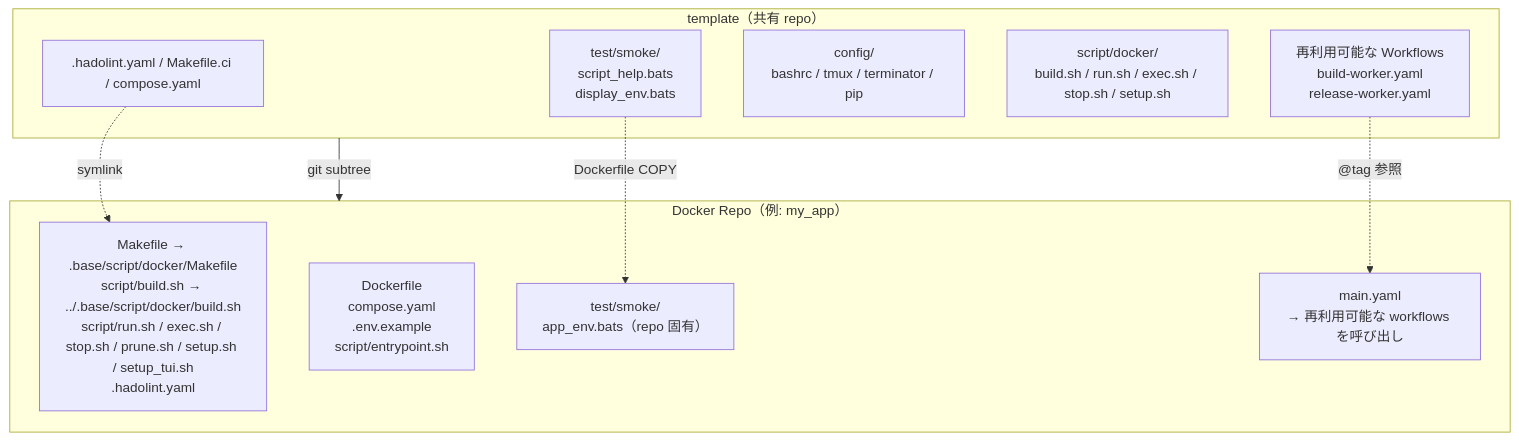
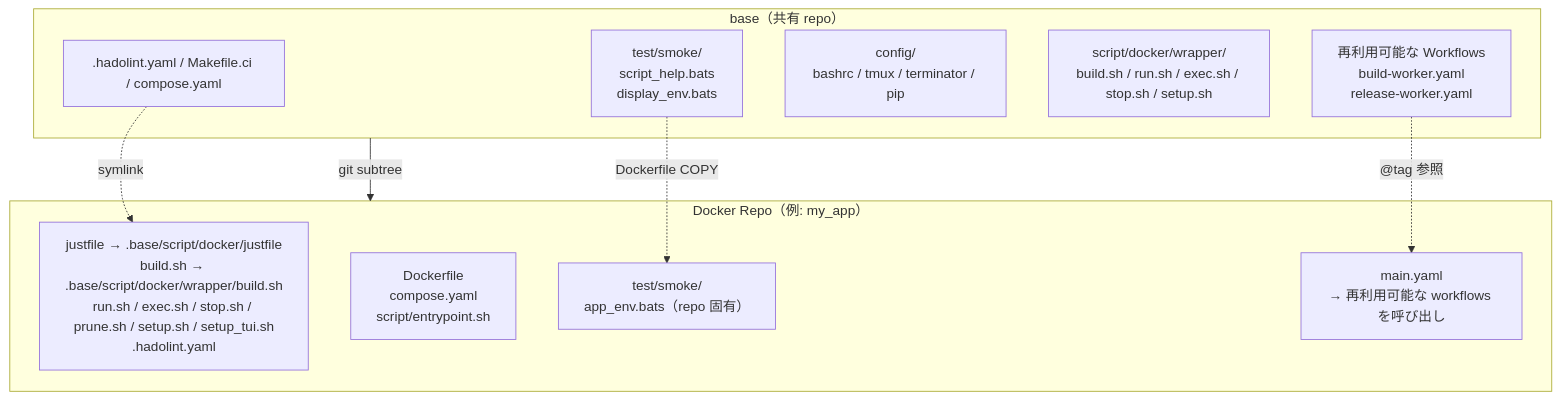
Before and after one commit to ycpss91255-docker/isaac: the first of 2 diagrams in .base/doc/readme/README.ja.md, drawn with Mermaid. The commit also changed other lines of this file and 69 other files, not shown here.

First line of the commit message:
chore(base): upgrade .base subtree v0.40.0 -> v0.41.0 (make->just, runtime.env retired) (#124)

````diff
--- a/.base/doc/readme/README.ja.md
+++ b/.base/doc/readme/README.ja.md
@@ -56,22 +56,22 @@
 ```mermaid
 graph TB
-    subgraph template["template（共有 repo）"]
+    subgraph base["base（共有 repo）"]
         scripts[".hadolint.yaml / Makefile.ci / compose.yaml"]
         smoke["test/smoke/<br/>script_help.bats<br/>display_env.bats"]
         config["config/<br/>bashrc / tmux / terminator / pip"]
-        mgmt["script/docker/<br/>build.sh / run.sh / exec.sh / stop.sh / setup.sh"]
+        mgmt["script/docker/wrapper/<br/>build.sh / run.sh / exec.sh / stop.sh / setup.sh"]
         workflows["再利用可能な Workflows<br/>build-worker.yaml<br/>release-worker.yaml"]
     end
 
     subgraph consumer["Docker Repo（例: my_app）"]
-        symlinks["Makefile → .base/script/docker/Makefile<br/>script/build.sh → ../.base/script/docker/build.sh<br/>script/run.sh / exec.sh / stop.sh / prune.sh / setup.sh / setup_tui.sh<br/>.hadolint.yaml"]
-        dockerfile["Dockerfile<br/>compose.yaml<br/>.env.example<br/>script/entrypoint.sh"]
+        symlinks["justfile → .base/script/docker/justfile<br/>build.sh → .base/script/docker/wrapper/build.sh<br/>run.sh / exec.sh / stop.sh / prune.sh / setup.sh / setup_tui.sh<br/>.hadolint.yaml"]
+        dockerfile["Dockerfile<br/>compose.yaml<br/>script/entrypoint.sh"]
         repo_test["test/smoke/<br/>app_env.bats（repo 固有）"]
         main_yaml["main.yaml<br/>→ 再利用可能な workflows を呼び出し"]
     end
 
-    template -- "git subtree" --> consumer
+    base -- "git subtree" --> consumer
     scripts -. "symlink" .-> symlinks
     smoke -. "Dockerfile COPY" .-> repo_test
     workflows -. "@tag 参照" .-> main_yaml
 ```
````
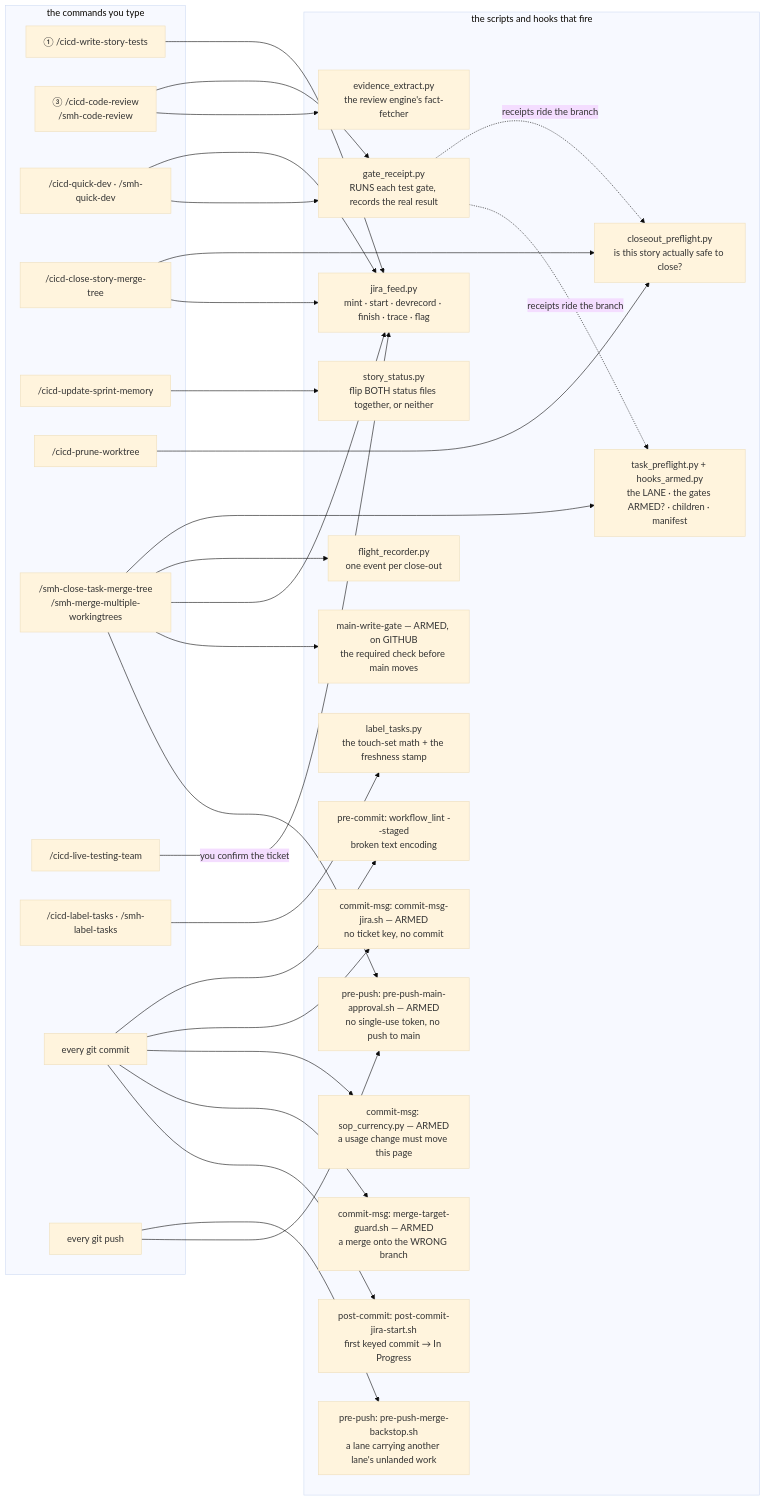
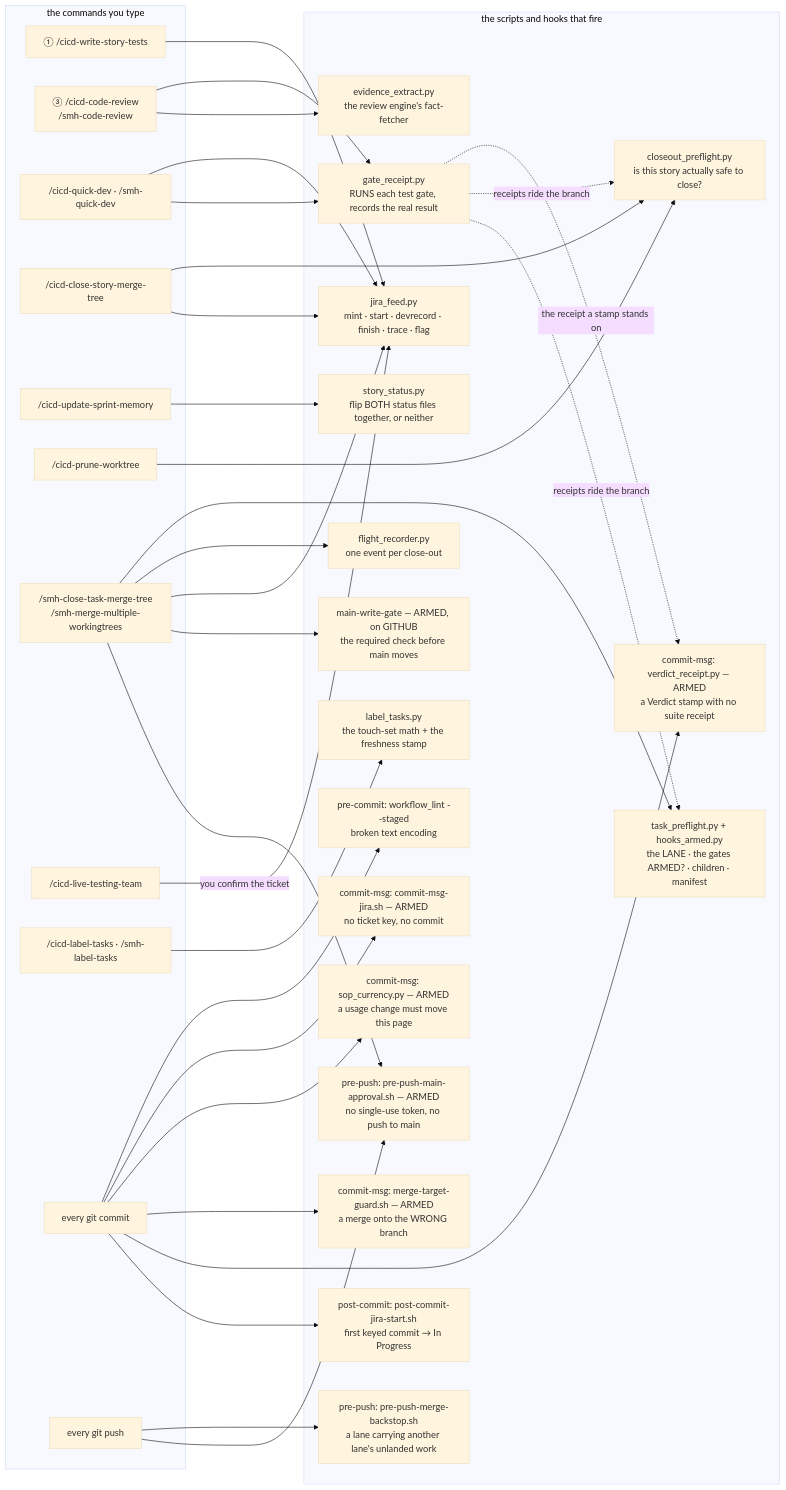
Before and after one commit to sudomadhatter/Sudo_Hatter_Command: the eighth of 45 diagrams in docs/_scc_sops_prds/workflows_testing_SOP.md, drawn with Mermaid (base theme). The commit also changed other lines of this file and 8 other files, not shown here.

````diff
--- a/docs/_scc_sops_prds/workflows_testing_SOP.md
+++ b/docs/_scc_sops_prds/workflows_testing_SOP.md
@@ -2357,59 +2357,62 @@
 ```mermaid
 flowchart LR
     subgraph CMD ["the commands you type"]
         S["① /cicd-write-story-tests"]
         R["③ /cicd-code-review\n/smh-code-review"]
         Q["/cicd-quick-dev · /smh-quick-dev"]
         M["/cicd-close-story-merge-tree"]
         MS["/cicd-update-sprint-memory"]
         W["/cicd-prune-worktree"]
         T["/smh-close-task-merge-tree\n/smh-merge-multiple-workingtrees"]
         L["/cicd-live-testing-team"]
         LB["/cicd-label-tasks · /smh-label-tasks"]
         G["every git commit"]
         P["every git push"]
     end
     subgraph CHK ["the scripts and hooks that fire"]
         GR["gate_receipt.py\nRUNS each test gate, records the real result"]
         CP["closeout_preflight.py\nis this story actually safe to close?"]
         SS["story_status.py\nflip BOTH status files together, or neither"]
         JF["jira_feed.py\nmint · start · devrecord · finish · trace · flag"]
         TP["task_preflight.py + hooks_armed.py\nthe LANE · the gates ARMED? · children · manifest"]
         FR["flight_recorder.py\none event per close-out"]
         LTS["label_tasks.py\nthe touch-set math + the freshness stamp"]
         EV["evidence_extract.py\nthe review engine's fact-fetcher"]
         WL["pre-commit: workflow_lint --staged\nbroken text encoding"]
         JH["commit-msg: commit-msg-jira.sh — ARMED\nno ticket key, no commit"]
         SC["commit-msg: sop_currency.py — ARMED\na usage change must move this page"]
         MT["commit-msg: merge-target-guard.sh — ARMED\na merge onto the WRONG branch"]
+        VR["commit-msg: verdict_receipt.py — ARMED\na Verdict stamp with no suite receipt"]
         PJ["post-commit: post-commit-jira-start.sh\nfirst keyed commit → In Progress"]
         BS["pre-push: pre-push-merge-backstop.sh\na lane carrying another lane's unlanded work"]
         PA["pre-push: pre-push-main-approval.sh — ARMED\nno single-use token, no push to main"]
         MW["main-write-gate — ARMED, on GITHUB\nthe required check before main moves"]
     end
     S --> JF
     R --> GR
     R --> EV
     Q --> JF
     Q --> GR
     M --> CP
     M --> JF
     MS --> SS
     W --> CP
     T --> TP
     T --> FR
     T --> JF
     T --> MW
     T --> PA
     L -->|"you confirm the ticket"| JF
     LB --> LTS
     G --> WL
     G --> JH
     G --> SC
     G --> MT
+    G --> VR
+    GR -.->|"the receipt a stamp stands on"| VR
     G --> PJ
     P --> BS
     P --> PA
     GR -.->|"receipts ride the branch"| CP
     GR -.->|"receipts ride the branch"| TP
 ```
````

--------------------------------------------------

## Task to carry out
Taking the entries above, write out exactly each line from the one holding "scripts and hooks" to the one holding "hooks_armed.py\nthe LANE ·", both included, and stop there.

## The completed task
     subgraph CHK ["the scripts and hooks that fire"]
         GR["gate_receipt.py\nRUNS each test gate, records the real result"]
         CP["closeout_preflight.py\nis this story actually safe to close?"]
         SS["story_status.py\nflip BOTH status files together, or neither"]
         JF["jira_feed.py\nmint · start · devrecord · finish · trace · flag"]
         TP["task_preflight.py + hooks_armed.py\nthe LANE · the gates ARMED? · children · manifest"]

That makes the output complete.